== MATERIAL FOR THE TASK ==

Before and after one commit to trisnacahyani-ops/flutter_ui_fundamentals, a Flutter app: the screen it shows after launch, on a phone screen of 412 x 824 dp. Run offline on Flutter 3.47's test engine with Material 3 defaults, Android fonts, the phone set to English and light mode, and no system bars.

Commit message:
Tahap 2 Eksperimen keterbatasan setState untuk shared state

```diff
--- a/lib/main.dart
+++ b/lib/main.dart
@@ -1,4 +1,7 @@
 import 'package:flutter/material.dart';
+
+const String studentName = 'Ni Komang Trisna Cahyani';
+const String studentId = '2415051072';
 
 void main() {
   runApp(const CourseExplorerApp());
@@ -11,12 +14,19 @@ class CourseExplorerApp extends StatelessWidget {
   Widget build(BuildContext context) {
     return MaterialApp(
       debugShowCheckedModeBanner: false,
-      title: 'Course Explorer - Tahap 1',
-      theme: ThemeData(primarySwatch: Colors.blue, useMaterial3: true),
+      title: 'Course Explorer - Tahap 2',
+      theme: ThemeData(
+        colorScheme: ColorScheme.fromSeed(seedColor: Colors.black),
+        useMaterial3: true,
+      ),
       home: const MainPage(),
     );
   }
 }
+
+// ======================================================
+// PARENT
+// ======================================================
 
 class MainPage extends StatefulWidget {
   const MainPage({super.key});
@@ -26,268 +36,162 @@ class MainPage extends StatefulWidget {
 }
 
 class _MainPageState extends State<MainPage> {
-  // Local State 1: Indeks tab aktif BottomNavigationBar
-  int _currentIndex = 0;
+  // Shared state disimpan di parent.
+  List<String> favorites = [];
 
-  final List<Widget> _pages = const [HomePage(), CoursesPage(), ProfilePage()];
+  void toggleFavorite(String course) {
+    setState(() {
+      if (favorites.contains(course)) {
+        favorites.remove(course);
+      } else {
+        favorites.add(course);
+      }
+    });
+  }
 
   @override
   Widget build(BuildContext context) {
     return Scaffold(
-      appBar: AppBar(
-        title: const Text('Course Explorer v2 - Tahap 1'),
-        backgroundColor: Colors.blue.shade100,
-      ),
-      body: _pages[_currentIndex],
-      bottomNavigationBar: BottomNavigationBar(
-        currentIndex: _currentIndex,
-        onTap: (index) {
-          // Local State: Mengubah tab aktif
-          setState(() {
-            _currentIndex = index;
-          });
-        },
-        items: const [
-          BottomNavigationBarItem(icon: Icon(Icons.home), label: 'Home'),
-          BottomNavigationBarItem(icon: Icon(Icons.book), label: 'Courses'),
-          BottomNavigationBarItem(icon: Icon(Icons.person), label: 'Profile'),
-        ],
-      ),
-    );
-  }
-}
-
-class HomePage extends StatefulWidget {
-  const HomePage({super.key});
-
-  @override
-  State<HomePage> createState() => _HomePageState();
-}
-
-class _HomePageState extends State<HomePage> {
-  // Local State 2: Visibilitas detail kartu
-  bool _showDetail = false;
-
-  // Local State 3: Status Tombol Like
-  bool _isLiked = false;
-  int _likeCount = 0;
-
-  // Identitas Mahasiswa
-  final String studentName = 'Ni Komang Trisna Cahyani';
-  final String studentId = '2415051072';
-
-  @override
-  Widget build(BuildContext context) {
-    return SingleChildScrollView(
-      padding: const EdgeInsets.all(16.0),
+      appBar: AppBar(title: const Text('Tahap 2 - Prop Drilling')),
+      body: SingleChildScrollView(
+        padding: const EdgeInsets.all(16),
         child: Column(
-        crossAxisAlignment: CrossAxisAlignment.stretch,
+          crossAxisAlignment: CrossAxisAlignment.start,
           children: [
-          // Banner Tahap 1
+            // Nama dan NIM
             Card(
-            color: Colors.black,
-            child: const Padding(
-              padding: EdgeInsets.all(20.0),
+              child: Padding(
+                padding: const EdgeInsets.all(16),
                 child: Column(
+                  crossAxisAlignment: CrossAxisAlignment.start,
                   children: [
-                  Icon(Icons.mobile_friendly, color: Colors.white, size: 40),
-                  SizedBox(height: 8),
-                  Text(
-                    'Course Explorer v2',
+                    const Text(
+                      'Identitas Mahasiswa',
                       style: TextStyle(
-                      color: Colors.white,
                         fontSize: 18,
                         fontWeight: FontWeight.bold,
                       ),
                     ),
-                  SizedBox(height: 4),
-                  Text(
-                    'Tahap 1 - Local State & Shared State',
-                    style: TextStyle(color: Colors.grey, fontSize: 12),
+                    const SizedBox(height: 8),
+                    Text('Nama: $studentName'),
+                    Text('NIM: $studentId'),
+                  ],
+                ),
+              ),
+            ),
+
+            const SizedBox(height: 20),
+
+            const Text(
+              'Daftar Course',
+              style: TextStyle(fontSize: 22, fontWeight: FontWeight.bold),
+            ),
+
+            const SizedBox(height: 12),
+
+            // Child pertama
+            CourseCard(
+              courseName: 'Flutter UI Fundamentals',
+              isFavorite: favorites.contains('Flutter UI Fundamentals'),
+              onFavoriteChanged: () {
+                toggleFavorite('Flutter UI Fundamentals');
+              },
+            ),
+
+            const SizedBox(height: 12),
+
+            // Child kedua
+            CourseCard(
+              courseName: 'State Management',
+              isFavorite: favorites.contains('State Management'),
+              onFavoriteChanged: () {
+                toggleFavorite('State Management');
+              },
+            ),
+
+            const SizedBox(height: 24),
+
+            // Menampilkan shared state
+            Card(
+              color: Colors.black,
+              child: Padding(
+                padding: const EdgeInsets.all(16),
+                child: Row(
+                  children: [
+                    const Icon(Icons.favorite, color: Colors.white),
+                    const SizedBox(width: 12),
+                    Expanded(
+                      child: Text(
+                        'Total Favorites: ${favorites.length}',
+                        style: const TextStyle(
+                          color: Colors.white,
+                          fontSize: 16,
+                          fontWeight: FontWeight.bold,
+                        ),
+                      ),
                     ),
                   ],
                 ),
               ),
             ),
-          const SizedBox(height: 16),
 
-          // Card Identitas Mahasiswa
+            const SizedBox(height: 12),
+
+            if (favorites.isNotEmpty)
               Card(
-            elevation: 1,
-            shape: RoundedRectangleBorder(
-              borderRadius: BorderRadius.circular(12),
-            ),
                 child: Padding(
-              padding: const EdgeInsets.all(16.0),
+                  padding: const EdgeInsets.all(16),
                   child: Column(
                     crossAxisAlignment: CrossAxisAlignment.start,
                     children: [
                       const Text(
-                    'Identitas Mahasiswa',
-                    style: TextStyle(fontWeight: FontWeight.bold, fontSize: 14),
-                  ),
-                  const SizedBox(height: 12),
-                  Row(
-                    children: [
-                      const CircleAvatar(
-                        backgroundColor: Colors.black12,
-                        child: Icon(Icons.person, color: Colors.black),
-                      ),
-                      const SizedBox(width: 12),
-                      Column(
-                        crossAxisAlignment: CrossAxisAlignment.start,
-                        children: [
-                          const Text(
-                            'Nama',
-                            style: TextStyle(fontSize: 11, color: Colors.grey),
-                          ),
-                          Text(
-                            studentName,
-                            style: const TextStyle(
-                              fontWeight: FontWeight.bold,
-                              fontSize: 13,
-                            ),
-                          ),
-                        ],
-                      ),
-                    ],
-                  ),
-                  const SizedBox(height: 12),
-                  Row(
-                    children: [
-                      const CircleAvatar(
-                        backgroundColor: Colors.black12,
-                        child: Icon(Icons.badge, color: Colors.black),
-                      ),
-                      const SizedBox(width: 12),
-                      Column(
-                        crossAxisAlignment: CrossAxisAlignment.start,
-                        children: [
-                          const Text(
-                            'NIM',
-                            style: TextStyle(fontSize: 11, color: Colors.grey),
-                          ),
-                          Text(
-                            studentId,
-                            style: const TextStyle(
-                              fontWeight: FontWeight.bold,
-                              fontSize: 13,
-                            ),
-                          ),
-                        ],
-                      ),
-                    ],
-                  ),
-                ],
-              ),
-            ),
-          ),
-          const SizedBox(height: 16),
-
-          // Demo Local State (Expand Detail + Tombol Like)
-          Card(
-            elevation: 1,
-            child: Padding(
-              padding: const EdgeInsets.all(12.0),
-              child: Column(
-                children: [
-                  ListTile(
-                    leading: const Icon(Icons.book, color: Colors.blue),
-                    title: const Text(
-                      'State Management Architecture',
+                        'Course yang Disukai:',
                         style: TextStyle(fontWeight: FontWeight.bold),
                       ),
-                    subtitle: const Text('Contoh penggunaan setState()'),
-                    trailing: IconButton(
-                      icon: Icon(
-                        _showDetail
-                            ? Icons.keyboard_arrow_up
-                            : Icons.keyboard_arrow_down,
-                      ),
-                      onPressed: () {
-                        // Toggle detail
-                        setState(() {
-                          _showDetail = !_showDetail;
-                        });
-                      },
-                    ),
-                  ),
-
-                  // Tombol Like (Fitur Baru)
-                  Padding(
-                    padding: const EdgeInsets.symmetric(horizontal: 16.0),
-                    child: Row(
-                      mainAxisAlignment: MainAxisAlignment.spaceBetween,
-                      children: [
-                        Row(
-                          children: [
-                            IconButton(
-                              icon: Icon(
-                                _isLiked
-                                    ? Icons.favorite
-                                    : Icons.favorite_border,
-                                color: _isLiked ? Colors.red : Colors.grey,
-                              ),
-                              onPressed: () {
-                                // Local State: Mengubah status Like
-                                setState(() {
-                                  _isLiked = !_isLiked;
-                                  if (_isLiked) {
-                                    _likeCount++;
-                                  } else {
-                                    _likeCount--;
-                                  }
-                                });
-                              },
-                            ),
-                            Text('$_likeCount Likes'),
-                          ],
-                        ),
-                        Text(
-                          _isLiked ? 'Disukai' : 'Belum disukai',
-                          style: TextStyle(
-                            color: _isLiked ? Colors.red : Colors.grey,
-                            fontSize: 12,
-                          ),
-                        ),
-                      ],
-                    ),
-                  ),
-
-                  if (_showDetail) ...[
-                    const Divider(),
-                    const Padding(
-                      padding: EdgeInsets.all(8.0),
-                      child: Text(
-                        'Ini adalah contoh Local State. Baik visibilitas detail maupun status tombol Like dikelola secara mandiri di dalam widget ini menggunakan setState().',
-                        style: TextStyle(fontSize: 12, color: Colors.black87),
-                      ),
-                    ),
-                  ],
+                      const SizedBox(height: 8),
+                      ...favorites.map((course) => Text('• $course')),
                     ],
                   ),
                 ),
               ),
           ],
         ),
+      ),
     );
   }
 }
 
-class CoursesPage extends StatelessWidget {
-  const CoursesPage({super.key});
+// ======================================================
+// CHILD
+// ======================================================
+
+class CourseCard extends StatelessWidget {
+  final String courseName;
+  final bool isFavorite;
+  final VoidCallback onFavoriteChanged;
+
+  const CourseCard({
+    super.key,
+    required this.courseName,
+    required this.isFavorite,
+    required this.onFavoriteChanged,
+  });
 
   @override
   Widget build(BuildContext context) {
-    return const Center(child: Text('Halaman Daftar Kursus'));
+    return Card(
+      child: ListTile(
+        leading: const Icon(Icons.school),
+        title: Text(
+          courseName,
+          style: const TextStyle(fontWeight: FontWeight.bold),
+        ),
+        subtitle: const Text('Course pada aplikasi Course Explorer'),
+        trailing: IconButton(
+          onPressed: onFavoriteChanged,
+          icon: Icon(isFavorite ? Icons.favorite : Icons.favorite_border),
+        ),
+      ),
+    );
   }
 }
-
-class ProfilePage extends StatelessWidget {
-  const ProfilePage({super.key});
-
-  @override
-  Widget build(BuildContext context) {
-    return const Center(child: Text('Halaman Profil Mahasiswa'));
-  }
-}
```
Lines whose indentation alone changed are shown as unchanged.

===

• TASK PROMPT:
Search the material for the word "Center". Each line where it is found must be copied.

• WORKED SOLUTION:
-    return const Center(child: Text('Halaman Daftar Kursus'));
-    return const Center(child: Text('Halaman Profil Mahasiswa'));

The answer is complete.